A few days ago Craig asked me what bike I was wanting to race next year, a topic I am always keen on discussing, and had been milling over myself on the interweb just the day before. "You know, I am thinking about racing a Stumpjumper." Not exactly what he was thinking I would say but none the less he listened as I told of the merits of bikes with loads of travel that only weigh what my hardtails did 10 years ago.
So yesterday he alerted me of this cool interweb contest of sorts to choose the members of the first ever assembled Stumpjumper Trail Crew, This looks right up my ally, so here I am officially throwing my name in the hat and making my case why I belong as one of the 8 founding members.
They are looking for avid mountain bikers who ride a lot. A lot is a fairly relaitve phrase, but I do not believe their are any circles of mountain bikers that would not consider the amount that I ride as a lot. A little snapshot of the past three days has my tally of miles aboard 4 inches of travel and tires wider than 2 inches as firmly over 150. In the greater picture I have consistently been logging miles in dirt for the last 15 years of my life, I have taken the wonderful opportunity to ride dirt pedal bikes in every corner of the country, on all manner of terrain, both riding and racing. I am an avid mountain biker that rides a lot.

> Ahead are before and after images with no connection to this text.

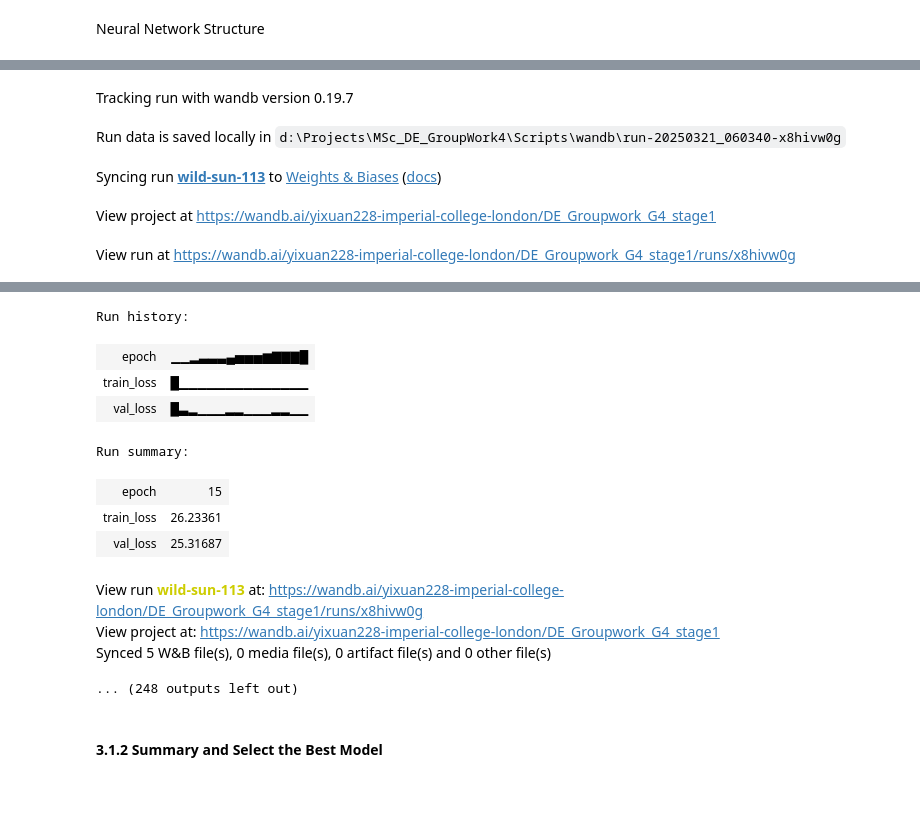
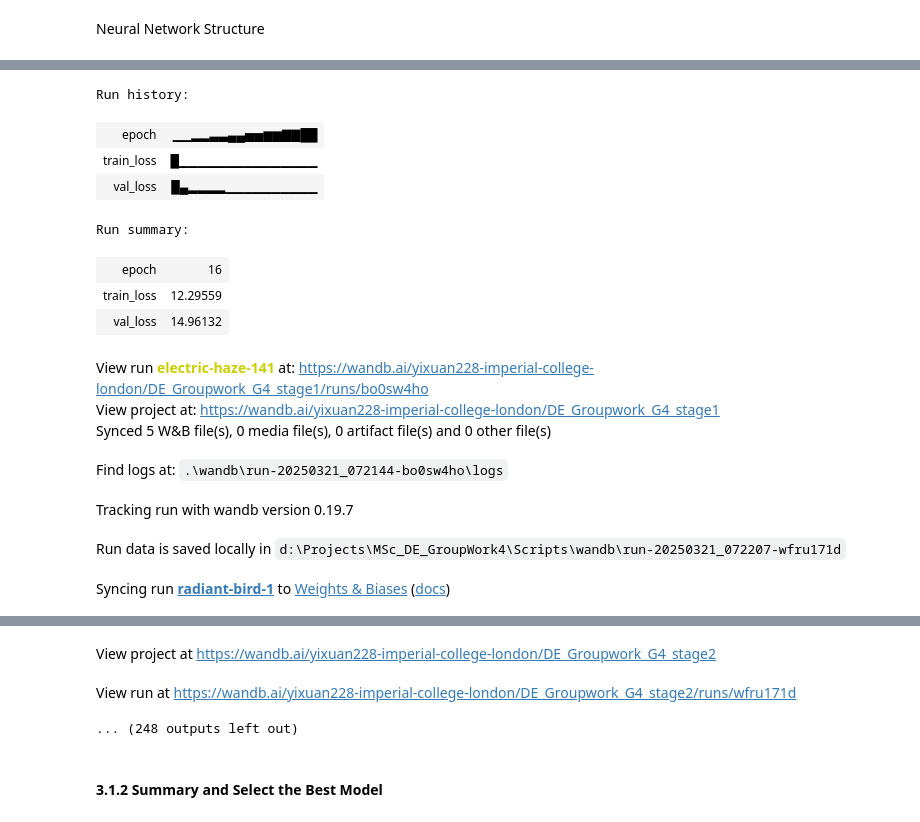
Before and after one commit to yixuan228/MSc_DE_GroupWork4, a Jupyter notebook: Scripts/NN for Stage 2.ipynb, the cells around one changed output, grey strips where cells are left out. Saved outputs shown, nothing was run; the diff lists cells and outputs as text; code cells hidden in the pictures; blank space fills up the shorter version.

```diff
--- a/Scripts/NN for Stage 2.ipynb
+++ b/Scripts/NN for Stage 2.ipynb
@@ -352,7 +350,7 @@ for hidden_units, hidden_layers, lr in product(hidden_units_options, hidden_laye
     }
 
     # Start a new W&B run for each configuration
-    wandb.init(project='DE_Groupwork_G4_stage1', config=config, reinit=True)
+    wandb.init(project='DE_Groupwork_G4_stage2', config=config, reinit=True)
 
     model = MultiLayerPerceptron(input_size=input_size,
                              hidden_size=config["hidden_units"],
@@ -394,5 +393,15 @@ print("Training complete for all configurations.")
+Run history:
+| epoch | ▁▁▂▂▃▃▄▄▅▅▆▆▇▇██ |
+| train_loss | █▁▁▁▁▁▁▁▁▁▁▁▁▁▁▁ |
+| val_loss | █▄▂▂▂▂▁▁▁▁▁▁▁▁▁▁ |
+Run summary:
+| epoch | 16 |
+| train_loss | 12.29559 |
+| val_loss | 14.96132 |
-Tracking run with wandb version 0.19.7
+View run electric-haze-141 at: https://wandb.ai/yixuan228-imperial-college-london/DE_Groupwork_G4_stage1/runs/bo0sw4ho
+View project at: https://wandb.ai/yixuan228-imperial-college-london/DE_Groupwork_G4_stage1
+Synced 5 W&B file(s), 0 media file(s), 0 artifact file(s) and 0 other file(s)
-Run data is saved locally in d:\Projects\MSc_DE_GroupWork4\Scripts\wandb\run-20250321_060340-x8hivw0g
+Find logs at: .\wandb\run-20250321_072144-bo0sw4ho\logs
-Syncing run wild-sun-113 to Weights & Biases (docs)
+Tracking run with wandb version 0.19.7
-View project at https://wandb.ai/yixuan228-imperial-college-london/DE_Groupwork_G4_stage1
+Run data is saved locally in d:\Projects\MSc_DE_GroupWork4\Scripts\wandb\run-20250321_072207-wfru171d
-View run at https://wandb.ai/yixuan228-imperial-college-london/DE_Groupwork_G4_stage1/runs/x8hivw0g
+Syncing run radiant-bird-1 to Weights & Biases (docs)
@@ -416,15 +408,6 @@ Early stopping triggered at epoch 15
-Run history:
-| epoch | ▁▁▂▃▃▃▄▅▅▅▆▇▇▇█ |
-| train_loss | █▁▁▁▁▁▁▁▁▁▁▁▁▁▁ |
-| val_loss | █▃▂▁▁▁▂▂▁▁▁▂▂▁▁ |
+View project at https://wandb.ai/yixuan228-imperial-college-london/DE_Groupwork_G4_stage2
+View run at https://wandb.ai/yixuan228-imperial-college-london/DE_Groupwork_G4_stage2/runs/wfru171d
-Run summary:
+... (248 outputs left out)
-| epoch | 15 |
-| train_loss | 26.23361 |
-| val_loss | 25.31687 |
-View run wild-sun-113 at: https://wandb.ai/yixuan228-imperial-college-london/DE_Groupwork_G4_stage1/runs/x8hivw0g
-View project at: https://wandb.ai/yixuan228-imperial-college-london/DE_Groupwork_G4_stage1
-Synced 5 W&B file(s), 0 media file(s), 0 artifact file(s) and 0 other file(s)
-... (248 outputs left out)
 # %% [markdown]
 #### 3.1.2 Summary and Select the Best Model
 # %% [markdown]
```
Also changed, not shown: parts of 6 cells of this notebook, 4 other files.
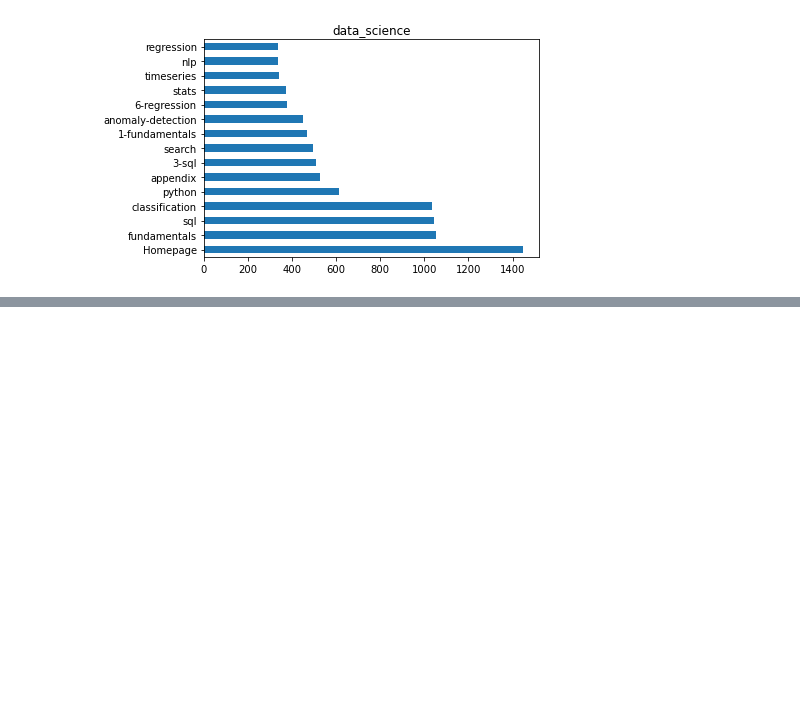
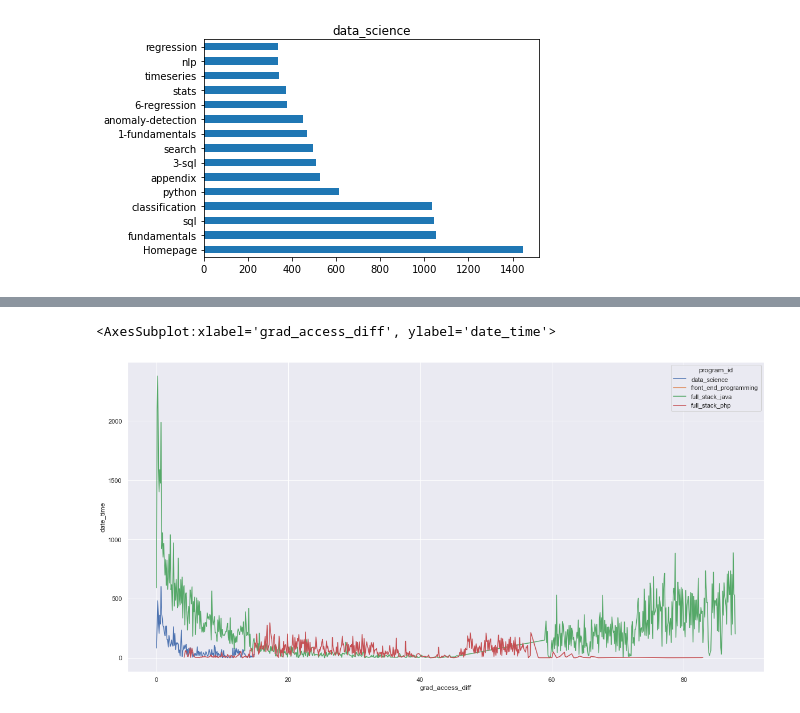
Before and after one commit to bowen-lindsey-shiben-turner/anamoly-detection, a Jupyter notebook: test_run.ipynb, the cells around one changed output, grey strips where cells are left out. Saved outputs shown, nothing was run; the diff lists cells and outputs as text; code cells hidden in the pictures; blank space fills up the shorter version.

Commit message:
nb with visuals for q6

```diff
--- a/test_run.ipynb
+++ b/test_run.ipynb
@@ -131,0 +181,5 @@ for program in df.program_id.unique():
+# %%
+# I want to show the average user timeline for accessing the curriculum post-grad, and then by program of study.
+
+# set date_time column to index
+df = df.set_index(df.date_time).sort_index()
@@ -131,0 +205,8 @@ for program in df.program_id.unique():
+# %%
+
+# grad_access_diff column: months after graduation curriculum is accessed
+
+grad_access_diff = (((df.date_time - df.end_date)/pd.Timedelta('1D'))/30).round(1)
+df['grad_access_diff'] = grad_access_diff
+df.head()
+#df.groupby('program_id').resample('M').mean()
@@ -131,0 +247,5 @@ for program in df.program_id.unique():
+# %%
+y1 = df.groupby(['program_id', 'grad_access_diff']).date_time.count()
+y1 = y1.reset_index()
+y1
+# needed a double groupby, to fuse the values to graph
@@ -131,0 +266,6 @@ for program in df.program_id.unique():
+# %%
+sns.set(rc = {'figure.figsize':(20,10)})
+sns.lineplot(data=y1, x=y1.grad_access_diff, y=y1.date_time, hue=y1.program_id)
+# %% [output]
+<AxesSubplot:xlabel='grad_access_diff', ylabel='date_time'>
+[figure, added]
```
Also changed, not shown: parts of 16 cells of this notebook.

They want people who can tell a good story. That will be a little harder for me to quantify. But I do have a few stories in my bag that sound good around a campfire. Do you want to hear about the time Amber and I were four wheel drifting corners in a deluge of rain to get down to the Mah Da Hey trail in North Dakota, only to discover the next day we were on a knifes edge ridge with death plummets on either side. Or the time I was racing in Steamboat Springs in a 24 hour race and got blown of my bike by lightning. I like my story of my first 12 hour race in Nebraska, Amber, Her Dad, and I-with a collection of crappy lights, a half a loaf of bread, some peanut butter. I also like the story about my Dad and I sleeping in the airport in Vancouver. I have a nice little tale of riding on the Navajo Reservation and coming across people living at in the middle of NOWHERE offering me food and tea. There are plenty of stories from my first 27 years of life, there should be many more to come, and I feel I am pretty decent at telling them.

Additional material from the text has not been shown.